## TASK OBJECTIVE
Retrieve every line of the data holding the word "RIVER".

··········

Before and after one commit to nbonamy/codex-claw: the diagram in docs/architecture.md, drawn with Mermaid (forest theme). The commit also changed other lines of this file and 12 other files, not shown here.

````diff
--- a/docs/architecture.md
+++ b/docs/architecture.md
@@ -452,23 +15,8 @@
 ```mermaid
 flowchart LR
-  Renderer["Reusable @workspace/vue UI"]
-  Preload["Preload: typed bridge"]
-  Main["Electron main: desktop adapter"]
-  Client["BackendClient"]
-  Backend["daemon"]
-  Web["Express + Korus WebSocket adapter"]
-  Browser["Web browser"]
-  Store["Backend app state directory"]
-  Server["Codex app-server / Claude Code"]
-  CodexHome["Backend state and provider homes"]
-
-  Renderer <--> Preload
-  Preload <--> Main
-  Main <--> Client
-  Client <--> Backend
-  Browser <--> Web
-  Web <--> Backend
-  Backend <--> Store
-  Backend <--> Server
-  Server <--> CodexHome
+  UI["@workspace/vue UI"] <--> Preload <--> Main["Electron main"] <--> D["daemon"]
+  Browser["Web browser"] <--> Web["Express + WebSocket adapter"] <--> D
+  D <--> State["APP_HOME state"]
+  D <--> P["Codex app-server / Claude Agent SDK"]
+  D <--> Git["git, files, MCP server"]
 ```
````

··········

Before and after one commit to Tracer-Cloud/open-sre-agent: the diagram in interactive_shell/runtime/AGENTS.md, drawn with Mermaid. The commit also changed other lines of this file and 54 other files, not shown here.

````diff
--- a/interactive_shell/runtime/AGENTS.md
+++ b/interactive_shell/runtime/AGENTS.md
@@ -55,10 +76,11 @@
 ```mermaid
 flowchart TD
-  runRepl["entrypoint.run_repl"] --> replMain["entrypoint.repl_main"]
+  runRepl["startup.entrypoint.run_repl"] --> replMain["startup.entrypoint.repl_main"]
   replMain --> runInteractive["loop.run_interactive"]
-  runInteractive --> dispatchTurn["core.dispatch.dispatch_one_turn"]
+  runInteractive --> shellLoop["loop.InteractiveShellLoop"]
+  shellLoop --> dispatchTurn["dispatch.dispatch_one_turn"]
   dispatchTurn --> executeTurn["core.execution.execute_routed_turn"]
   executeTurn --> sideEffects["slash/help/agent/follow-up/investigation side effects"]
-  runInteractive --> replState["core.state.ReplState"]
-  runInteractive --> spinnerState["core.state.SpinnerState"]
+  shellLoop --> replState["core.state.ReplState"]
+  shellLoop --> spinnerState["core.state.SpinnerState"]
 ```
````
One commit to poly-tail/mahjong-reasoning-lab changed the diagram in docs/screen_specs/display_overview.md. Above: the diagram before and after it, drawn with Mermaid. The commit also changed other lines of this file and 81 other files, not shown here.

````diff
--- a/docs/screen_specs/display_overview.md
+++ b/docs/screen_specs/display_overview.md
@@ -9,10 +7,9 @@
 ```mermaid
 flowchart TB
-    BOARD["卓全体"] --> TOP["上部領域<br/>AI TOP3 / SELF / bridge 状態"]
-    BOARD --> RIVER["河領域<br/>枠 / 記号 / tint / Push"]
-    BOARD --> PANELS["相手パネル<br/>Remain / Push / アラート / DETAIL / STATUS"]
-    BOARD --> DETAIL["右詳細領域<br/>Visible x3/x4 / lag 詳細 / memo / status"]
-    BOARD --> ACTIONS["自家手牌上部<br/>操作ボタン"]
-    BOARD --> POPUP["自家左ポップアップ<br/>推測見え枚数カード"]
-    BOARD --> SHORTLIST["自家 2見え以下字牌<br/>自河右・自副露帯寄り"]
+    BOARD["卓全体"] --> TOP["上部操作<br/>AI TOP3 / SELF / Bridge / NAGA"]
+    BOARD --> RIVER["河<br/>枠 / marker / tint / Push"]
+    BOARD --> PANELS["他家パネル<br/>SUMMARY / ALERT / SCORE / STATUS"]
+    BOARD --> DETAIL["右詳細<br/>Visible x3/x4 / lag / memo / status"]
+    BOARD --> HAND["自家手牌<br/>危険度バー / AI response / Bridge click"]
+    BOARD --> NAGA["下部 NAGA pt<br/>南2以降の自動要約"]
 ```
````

··········

## ANSWER AREA
-    BOARD --> RIVER["河領域<br/>枠 / 記号 / tint / Push"]
+    BOARD --> RIVER["河<br/>枠 / marker / tint / Push"]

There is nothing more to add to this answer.